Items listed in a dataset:
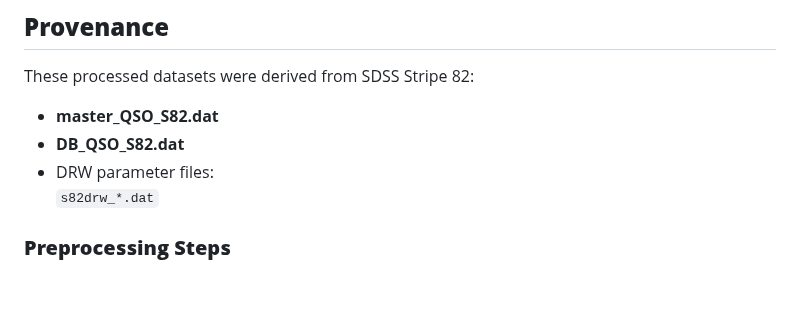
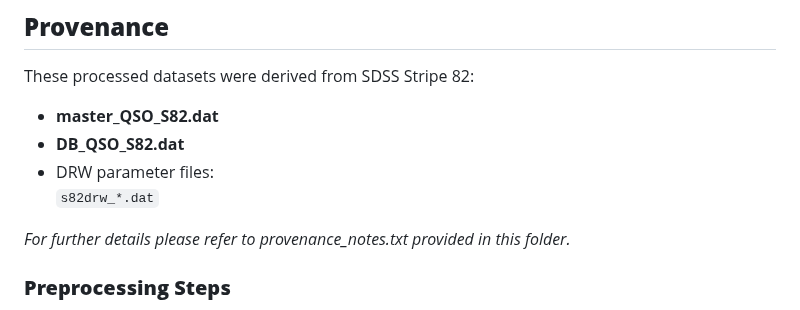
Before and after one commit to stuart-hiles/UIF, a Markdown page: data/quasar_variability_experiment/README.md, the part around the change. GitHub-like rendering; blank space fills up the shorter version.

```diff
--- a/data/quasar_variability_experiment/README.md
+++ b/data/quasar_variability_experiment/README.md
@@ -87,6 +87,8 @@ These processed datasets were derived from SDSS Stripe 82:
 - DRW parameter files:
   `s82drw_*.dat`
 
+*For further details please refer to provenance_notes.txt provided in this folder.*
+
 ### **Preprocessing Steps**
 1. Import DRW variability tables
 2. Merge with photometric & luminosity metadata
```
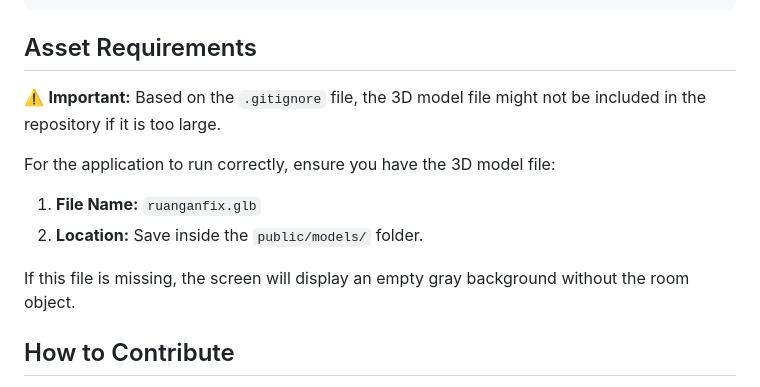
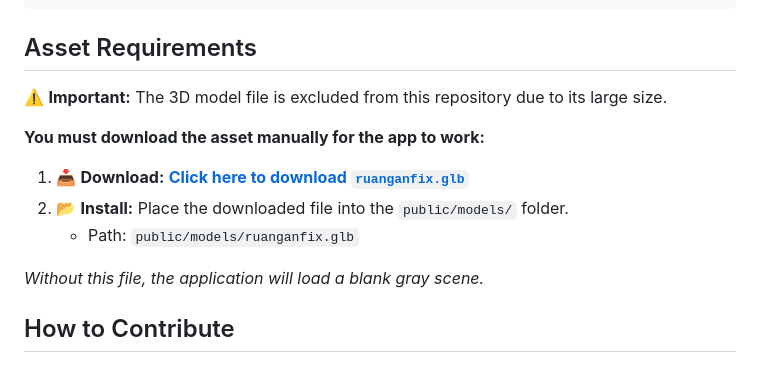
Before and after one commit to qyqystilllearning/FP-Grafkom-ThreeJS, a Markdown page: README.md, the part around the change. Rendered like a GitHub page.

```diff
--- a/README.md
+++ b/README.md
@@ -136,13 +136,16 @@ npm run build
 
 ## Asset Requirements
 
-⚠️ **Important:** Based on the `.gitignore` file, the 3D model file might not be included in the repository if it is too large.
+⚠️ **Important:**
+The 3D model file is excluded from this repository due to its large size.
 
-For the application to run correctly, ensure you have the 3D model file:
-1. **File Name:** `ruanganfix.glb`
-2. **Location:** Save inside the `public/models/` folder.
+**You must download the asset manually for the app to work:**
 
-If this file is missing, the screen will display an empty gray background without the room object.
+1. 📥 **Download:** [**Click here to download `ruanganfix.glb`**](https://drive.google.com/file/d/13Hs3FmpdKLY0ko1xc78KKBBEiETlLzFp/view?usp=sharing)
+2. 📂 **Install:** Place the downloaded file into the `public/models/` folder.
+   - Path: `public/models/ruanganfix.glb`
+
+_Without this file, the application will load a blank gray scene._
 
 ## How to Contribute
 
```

ASSIGNED TASK: Which of the lines above include the string "ruanganfix"? Pick them out and copy them.

ANSWER TO THIS TASK:
-1. **File Name:** `ruanganfix.glb`
+1. 📥 **Download:** [**Click here to download `ruanganfix.glb`**](https://drive.google.com/file/d/13Hs3FmpdKLY0ko1xc78KKBBEiETlLzFp/view?usp=sharing)
+   - Path: `public/models/ruanganfix.glb`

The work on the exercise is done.